He added that Business Secretary Vince Cable had not yet decided on the voting threshold to force change. Cable told the BBC: "There is a lot of anger around at the way in which some executives, not all, are being paid way in excess of their company's performance, and investors - in many cases insurance companies and pension funds representing millions of people - are becoming more active. That's healthy, that's how this problem should be dealt with."
John Cridland, CBI Director-General, said: “Shareholder power is now being felt in the boardroom, and the government should be careful that new legislation supports accountability to shareholders but does not try to turn them into micro-managers.”
He added: “To be workable, the threshold for forward-looking binding votes should be a simple, straight majority and the plans to introduce binding votes on exit payments should be dropped.”
Audrey Williams, Partner at international law firm Eversheds, said: “Despite opposition from some business quarters, the government is to press ahead with proposals to increase shareholder power over pay, a sign that patience has run out with institutional investors taking control of this issue. How this will work in practice has not been elaborated upon today and will not be without practical difficulty.
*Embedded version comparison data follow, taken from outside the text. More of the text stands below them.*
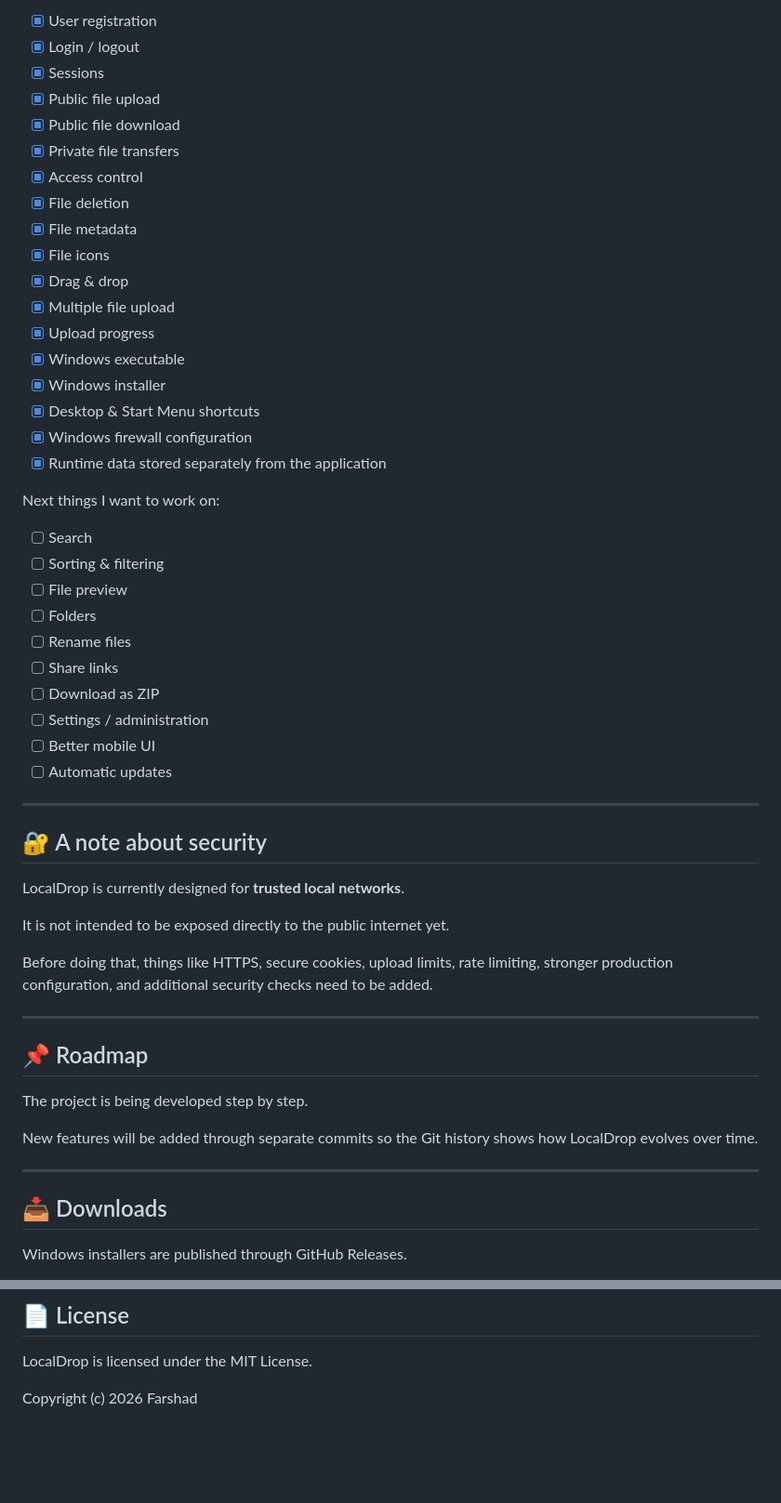
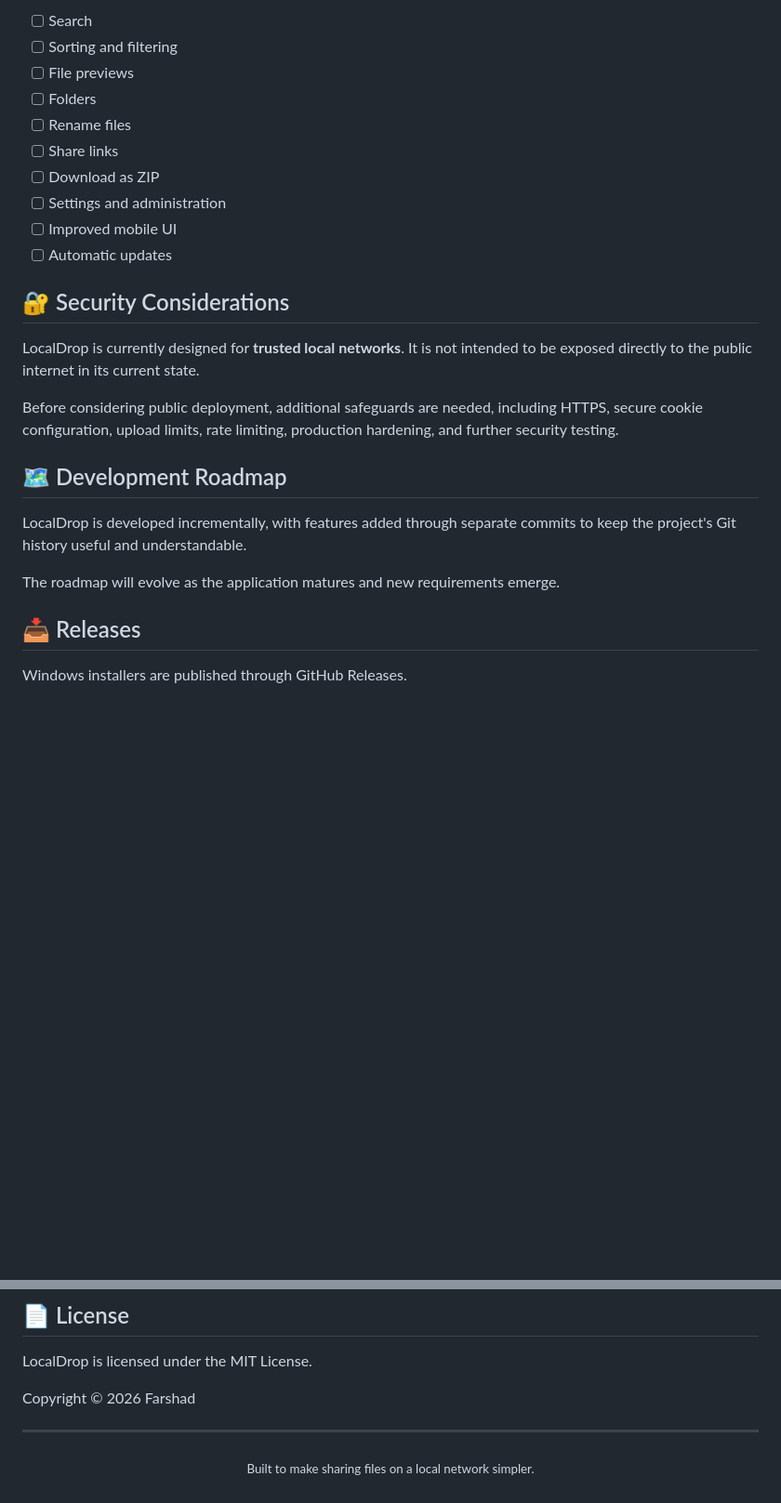
Before and after one commit to feeridev/LocalDrop, a Markdown page: README.md, 2 parts joined by grey strips. Shown at 93% size. GitHub-like rendering; blank space fills up the shorter version.

```diff
--- a/README.md
+++ b/README.md
@@ -218,57 +259,28 @@ Already working:
 
-* [x] User registration
-* [x] Login / logout
-* [x] Sessions
-* [x] Public file upload
-* [x] Public file download
-* [x] Private file transfers
-* [x] Access control
-* [x] File deletion
-* [x] File metadata
-* [x] File icons
-* [x] Drag & drop
-* [x] Multiple file upload
-* [x] Upload progress
-* [x] Windows executable
-* [x] Windows installer
-* [x] Desktop & Start Menu shortcuts
-* [x] Windows firewall configuration
-* [x] Runtime data stored separately from the application
+- [ ] Search
+- [ ] Sorting and filtering
+- [ ] File previews
+- [ ] Folders
+- [ ] Rename files
+- [ ] Share links
+- [ ] Download as ZIP
+- [ ] Settings and administration
+- [ ] Improved mobile UI
+- [ ] Automatic updates
 
-Next things I want to work on:
+## 🔐 Security Considerations
 
-* [ ] Search
-* [ ] Sorting & filtering
-* [ ] File preview
-* [ ] Folders
-* [ ] Rename files
-* [ ] Share links
-* [ ] Download as ZIP
-* [ ] Settings / administration
-* [ ] Better mobile UI
-* [ ] Automatic updates
+LocalDrop is currently designed for **trusted local networks**. It is not intended to be exposed directly to the public internet in its current state.
 
----
+Before considering public deployment, additional safeguards are needed, including HTTPS, secure cookie configuration, upload limits, rate limiting, production hardening, and further security testing.
 
-## 🔐 A note about security
+## 🗺️ Development Roadmap
 
-LocalDrop is currently designed for **trusted local networks**.
+LocalDrop is developed incrementally, with features added through separate commits to keep the project's Git history useful and understandable.
 
-It is not intended to be exposed directly to the public internet yet.
+The roadmap will evolve as the application matures and new requirements emerge.
 
-Before doing that, things like HTTPS, secure cookies, upload limits, rate limiting, stronger production configuration, and additional security checks need to be added.
-
----
-
-## 📌 Roadmap
-
-The project is being developed step by step.
-
-New features will be added through separate commits so the Git history shows how LocalDrop evolves over time.
-
----
-
-## 📥 Downloads
+## 📥 Releases
 
 Windows installers are published through GitHub Releases.
 
@@ -280,4 +294,10 @@ Windows installers are published through GitHub Releases.
 
 LocalDrop is licensed under the MIT License.
 
-Copyright (c) 2026 Farshad
+Copyright © 2026 Farshad
+
+---
+
+<p align="center">
+  <sub>Built to make sharing files on a local network simpler.</sub>
+</p>
```
Also changed, not shown: other parts of README.md (+127 -84 lines).
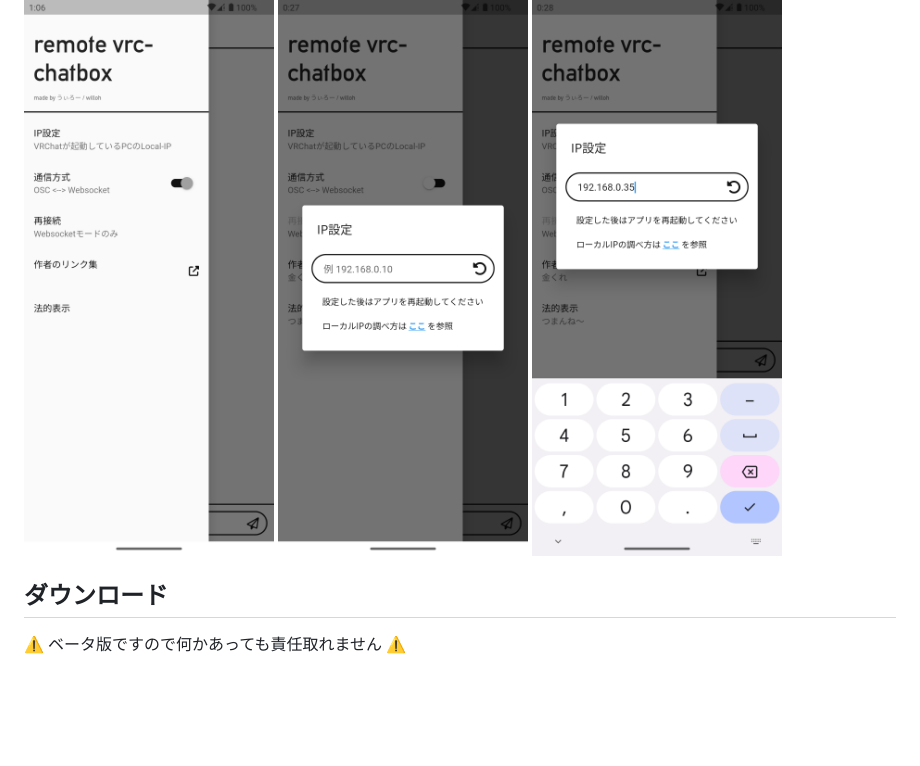
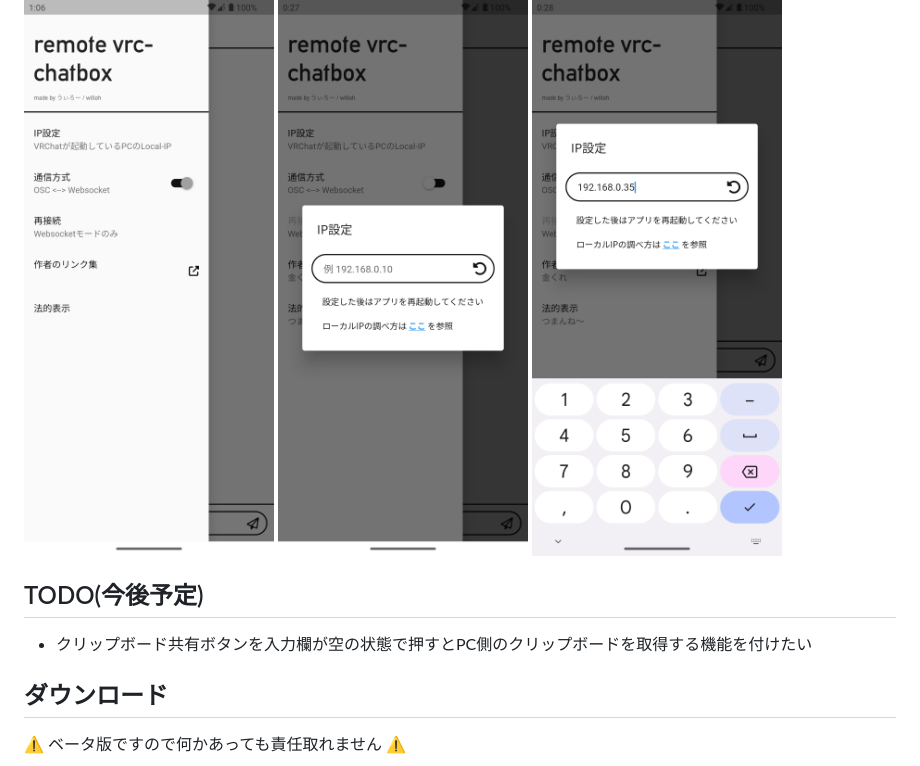
Before and after one commit to wi11oh/android_remote_vrc_chatbox, a Markdown page: README.md, the part around the change. Drawn GitHub-style; blank space fills up the shorter version.

Commit message:
readme整備4

```diff
--- a/README.md
+++ b/README.md
@@ -69,6 +69,10 @@ windows側で rVRCc_server を動かしていて、且つ通信方式を 【webs
 
 <img src="./readme_images/9.png" width="250px"> <img src="./readme_images/16.png" width="250px"> <img src="./readme_images/15.png" width="250px">
 
+## TODO(今後予定)
+
+- クリップボード共有ボタンを入力欄が空の状態で押すとPC側のクリップボードを取得する機能を付けたい
+
 ## ダウンロード
 
 ⚠ ベータ版ですので何かあっても責任取れません ⚠
```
In principle, shareholders will be given new powers to hold company boards to account on executive pay; their degree of influence as yet undetermined but involves an ability to vote upon the directors’ remuneration report.”
She added: “Other, no less controversial proposals have received no specific mention today, such as the government’s aims to improve pay transparency and diversity on the boardroom. It remains to be seen if these will also be pursued in the forthcoming Enterprise and Regulatory Reform Bill but, as with the shareholder rights, for which we do now have clear commitment, the ‘devil will be in the detail’ and that detail will be keenly awaited in the coming weeks.”
Want to know more?
Full details of the Queen's Speech 2012 and information of other announcements and Bills is available at http://number10.cabinetoffice.gov.uk/engage/queens-speech-2012/
Update on the Regulation of Pay in Financial Services
Pay in the financial services sector continues to provide ample material for the media, with high-profile bank executives seemingly queuing up to waive their bonuses, whether out of a sense of honour or necessity. Generally bankers’ bonuses, af...